◆ **Required work**
What is the number of lines in the data below that contain "implementation"? Answer with that number and no other words.

══ Data shown ══

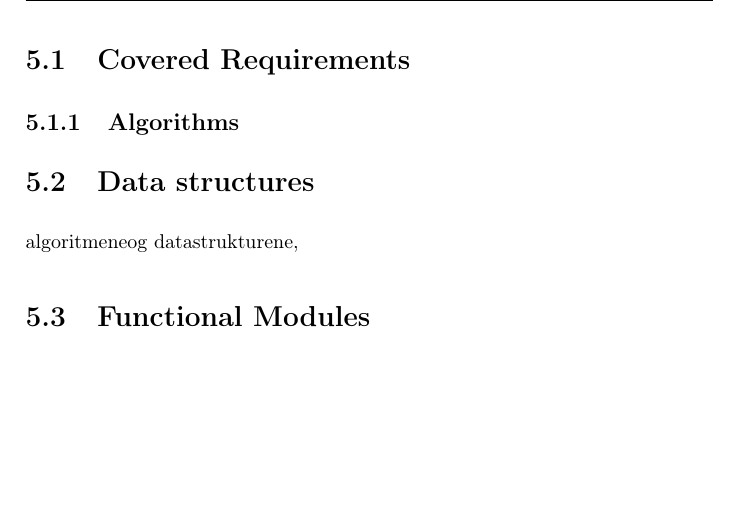
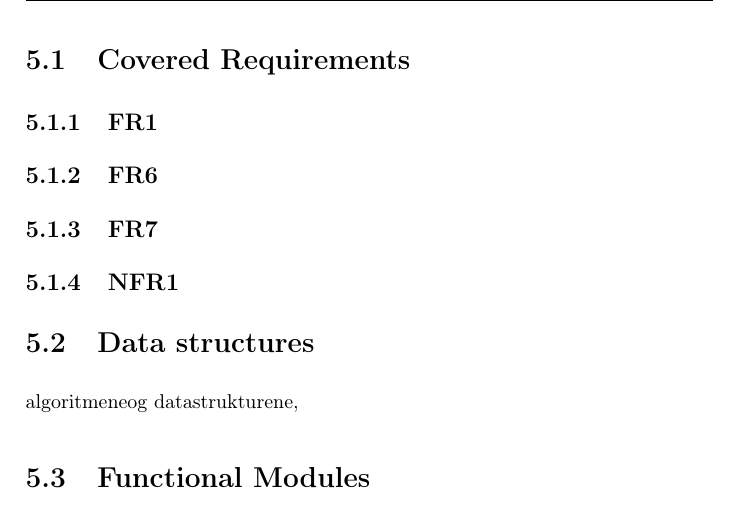
Before and after one commit to mcmhav/twilm-report, a LaTeX thesis (src/report.tex, which reads src/chapter/05-implementation.tex): part of page 58 of 74, cut so that both start at the same text, the shorter picture padded with empty space. Compiled offline with pdfLaTeX.

Commit message:
restruct impl

```diff
--- a/src/chapter/05-implementation.tex
+++ b/src/chapter/05-implementation.tex
@@ -9,7 +9,10 @@ This chapter discusses the covered requirements, and implementation of the diffe
 \clearpage
 
 \section{Covered Requirements}
-\subsection{Algorithms}
+\subsection{FR1}
+\subsection{FR6}
+\subsection{FR7}
+\subsection{NFR1}
 
 \section{Data structures}
 algoritmeneog datastrukturene,
```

═══

◆ **Task output**
4